Published December 5, 2021

The following is an article from Wink News

Joey Pellegrino | December 2021

Finding an affordable therapist with or without insurance is a challenge, but one you can overcome, thanks to less costly options that have emerged in Southwest Florida.

After nearly two years of COVID-19 chaos, and now another variant, people have been struggling mentally. People have lost jobs, lost loved ones, and need someone who will listen, but sometimes counseling is not in the budget. Your insurance might pay… or the therapist you want may not even accept it. But that’s where people like Margeaux Philpot come in.
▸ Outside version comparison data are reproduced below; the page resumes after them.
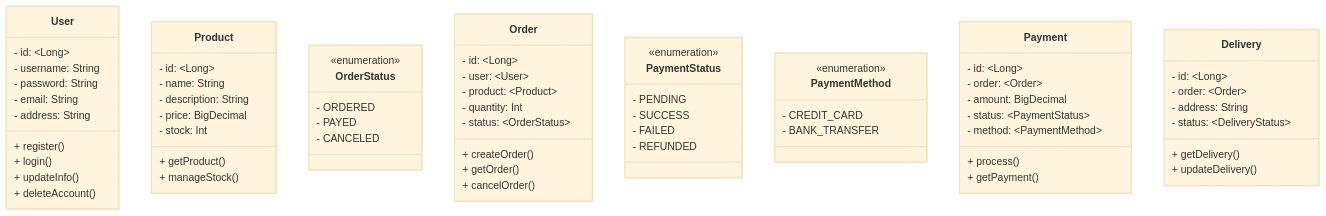
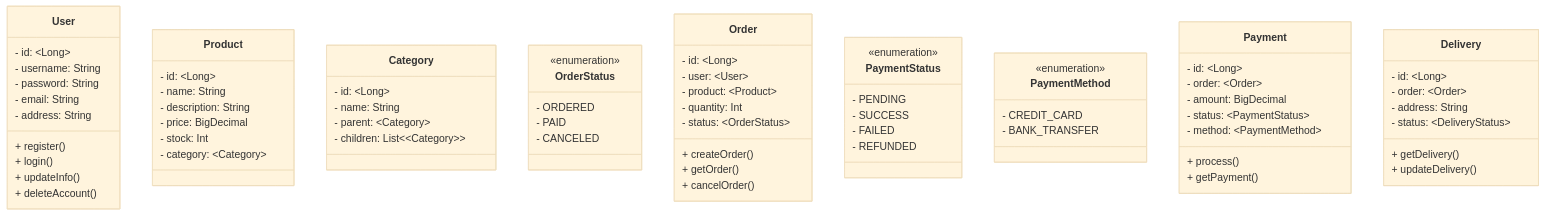
One commit to study-111/commerce-system-be changed the diagram in README.md. Above: the diagram before and after it, drawn with Mermaid (base theme). The commit also changed 37 other files, not shown here.

````diff
--- a/README.md
+++ b/README.md
@@ -33,75 +33,81 @@
 ```mermaid
 classDiagram
     class User {
         - id: ~Long~
         - username: String
         - password: String
         - email: String
         - address: String
         + register()
         + login()
         + updateInfo()
         + deleteAccount()
     }
 
     class Product {
         - id: ~Long~
         - name: String
         - description: String
         - price: BigDecimal
         - stock: Int
-        + getProduct()
-        + manageStock()
+        - category: ~Category~
+    }
+
+    class Category {
+        - id: ~Long~
+        - name: String
+        - parent: ~Category~
+        - children: List<~Category~>
     }
 
     class OrderStatus {
         <<enumeration>>
         - ORDERED
-        - PAYED
+        - PAID
         - CANCELED
     }
 
     class Order {
         - id: ~Long~
         - user: ~User~
         - product: ~Product~
         - quantity: Int
         - status: ~OrderStatus~
         + createOrder()
         + getOrder()
         + cancelOrder()
     }
 
     class PaymentStatus {
         <<enumeration>>
         - PENDING
         - SUCCESS
         - FAILED
         - REFUNDED
     }
 
     class PaymentMethod {
         <<enumeration>>
         - CREDIT_CARD
         - BANK_TRANSFER
     }
 
     class Payment {
         - id: ~Long~
         - order: ~Order~
         - amount: BigDecimal
         - status: ~PaymentStatus~
         - method: ~PaymentMethod~
         + process()
         + getPayment()
     }
 
     class Delivery {
         - id: ~Long~
         - order: ~Order~
         - address: String
         - status: ~DeliveryStatus~
         + getDelivery()
         + updateDelivery()
     }
 ```
````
“It is very hard in order to gain access to care if you don’t have the funds in order to get that care,” said Philpot, a master’s student at Florida Gulf Coast University. She’s getting her degree in mental health counseling from FGCU and works at the university’s Community Counseling Center, offering therapy in person or virtually on a sliding pay scale.

“I feel that I am able to make a difference, and I hope to be able to continue to make that difference even after I graduate and go out into the field,” Philpot said.
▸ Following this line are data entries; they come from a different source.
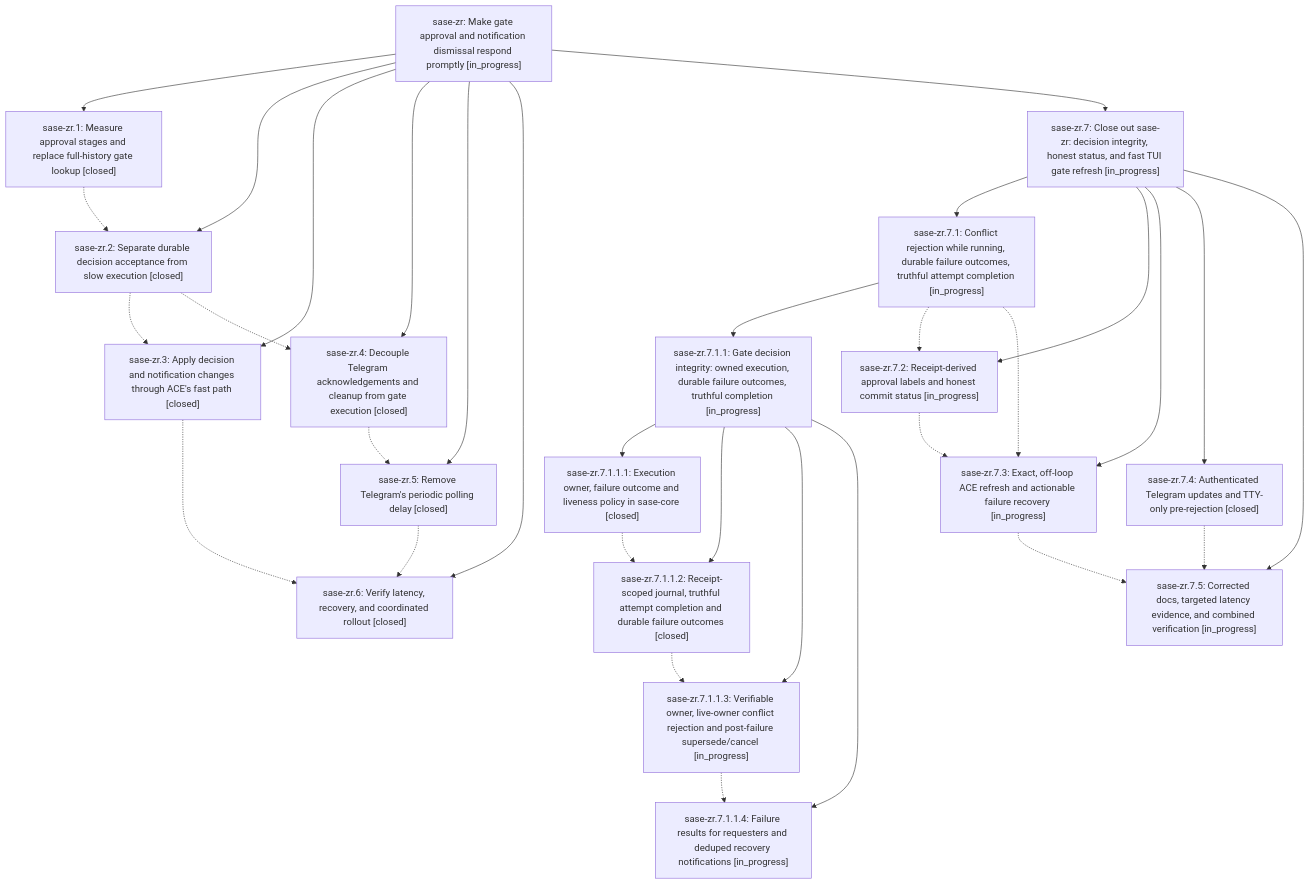
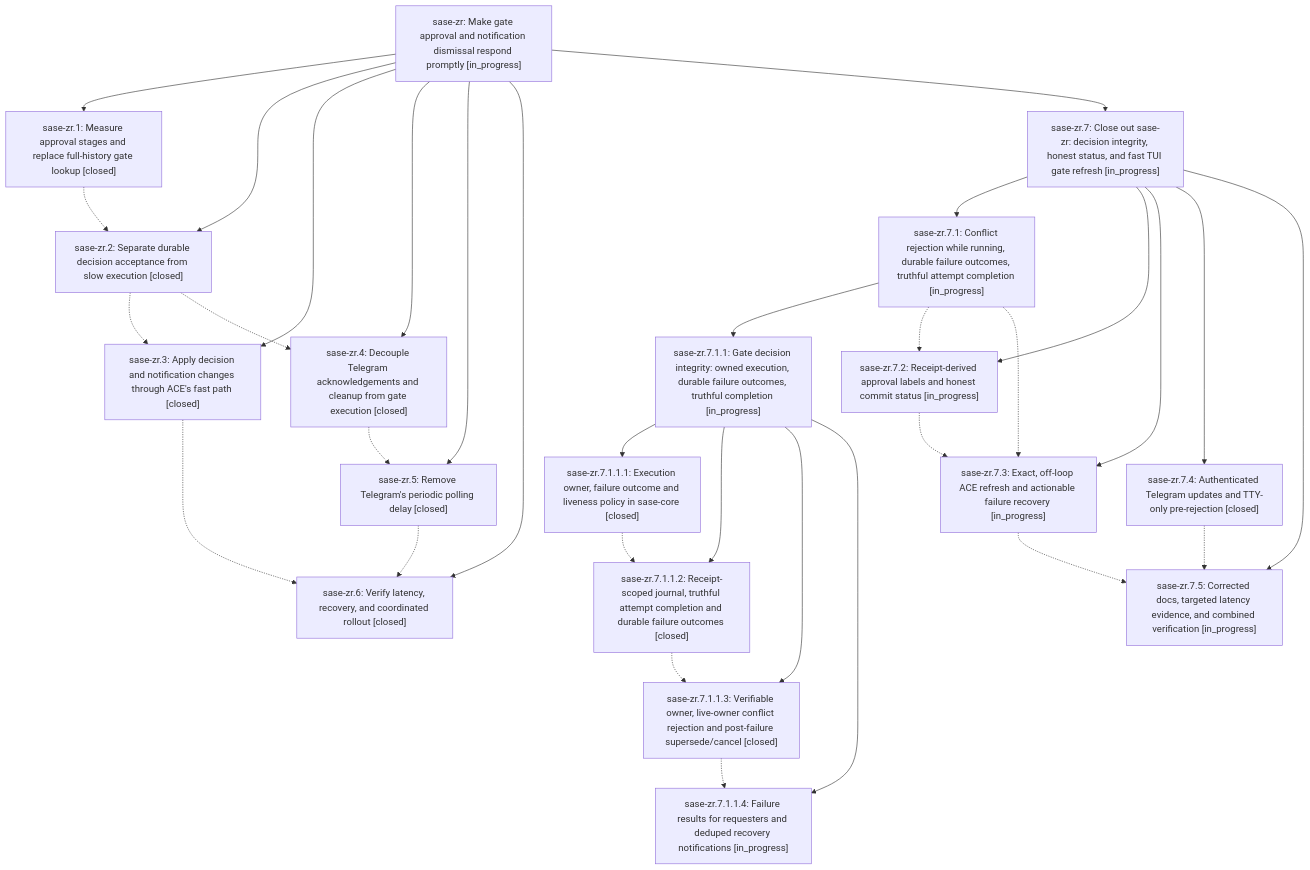
One commit to sase-org/sase--beads changed the diagram in pages/sase-zr/README.md. Above: the diagram before and after it, drawn with Mermaid. The commit also changed other lines of this file and 3 other files, not shown here.

````diff
--- a/pages/sase-zr/README.md
+++ b/pages/sase-zr/README.md
@@ -92,52 +92,52 @@
 ```mermaid
 flowchart TD
     n0["sase-zr: Make gate approval and notification dismissal respond promptly [in_progress]"]
     n1["sase-zr.1: Measure approval stages and replace full-history gate lookup [closed]"]
     n2["sase-zr.2: Separate durable decision acceptance from slow execution [closed]"]
     n3["sase-zr.3: Apply decision and notification changes through ACE's fast path [closed]"]
     n4["sase-zr.4: Decouple Telegram acknowledgements and cleanup from gate execution [closed]"]
     n5["sase-zr.5: Remove Telegram's periodic polling delay [closed]"]
     n6["sase-zr.6: Verify latency, recovery, and coordinated rollout [closed]"]
     n7["sase-zr.7: Close out sase-zr: decision integrity, honest status, and fast TUI gate refresh [in_progress]"]
     n8["sase-zr.7.1: Conflict rejection while running, durable failure outcomes, truthful attempt completion [in_progress]"]
     n9["sase-zr.7.1.1: Gate decision integrity: owned execution, durable failure outcomes, truthful completion [in_progress]"]
     n10["sase-zr.7.1.1.1: Execution owner, failure outcome and liveness policy in sase-core [closed]"]
     n11["sase-zr.7.1.1.2: Receipt-scoped journal, truthful attempt completion and durable failure outcomes [closed]"]
-    n12["sase-zr.7.1.1.3: Verifiable owner, live-owner conflict rejection and post-failure supersede/cancel [in_progress]"]
+    n12["sase-zr.7.1.1.3: Verifiable owner, live-owner conflict rejection and post-failure supersede/cancel [closed]"]
     n13["sase-zr.7.1.1.4: Failure results for requesters and deduped recovery notifications [in_progress]"]
     n14["sase-zr.7.2: Receipt-derived approval labels and honest commit status [in_progress]"]
     n15["sase-zr.7.3: Exact, off-loop ACE refresh and actionable failure recovery [in_progress]"]
     n16["sase-zr.7.4: Authenticated Telegram updates and TTY-only pre-rejection [closed]"]
     n17["sase-zr.7.5: Corrected docs, targeted latency evidence, and combined verification [in_progress]"]
     n0 --> n1
     n0 --> n2
     n0 --> n3
     n0 --> n4
     n0 --> n5
     n0 --> n6
     n0 --> n7
     n7 --> n8
     n8 --> n9
     n9 --> n10
     n9 --> n11
     n9 --> n12
     n9 --> n13
     n7 --> n14
     n7 --> n15
     n7 --> n16
     n7 --> n17
     n1 -.-> n2
     n2 -.-> n3
     n2 -.-> n4
     n3 -.-> n6
     n4 -.-> n5
     n5 -.-> n6
     n8 -.-> n14
     n8 -.-> n15
     n10 -.-> n11
     n11 -.-> n12
     n12 -.-> n13
     n14 -.-> n15
     n15 -.-> n17
     n16 -.-> n17
 ```
````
It costs $25 an hour, or whatever you make hourly, whichever is less. Dr. Alise Bartley, director of FGCU’s Community Counseling Center, oversees the program.

“Research shows that counseling works; it decreases the symptoms, the mental health issues that the client is experiencing,” Bartley said.

Catholic Charities of Collier County also does its best to make therapy accessible to everyone.

“The pandemic created a lot of isolation, a lot of anxiety, a lot of stress, job losses and uncertainty, right at a global level,” said Eduardo Gloria, CEO of the Catholic Charities Diocese of Venice. “We recognize that mental health is as critical as some primary things like housing, food, even education, so we know that if we are working hard to help individuals with some of these primary needs but their mental state is not where it needs to be, then a lot of these efforts tend to fall off.”

When the pandemic hit, Catholic Charities got rid of its sliding scale—sessions are free.

“In this time of need, this can really give you that that peace of mind or that serenity that you were looking for, it can help you heal from those wounds that maybe you’re not understanding what’s going on,” Gloria said.

“We are physical beings and we are mental beings,” Bartley said. “And because of that, we need to be certain that we’re getting the treatment that we need.”

When it comes to children, be sure to check with your local school district; they often partner with outside resources to get children the help they need.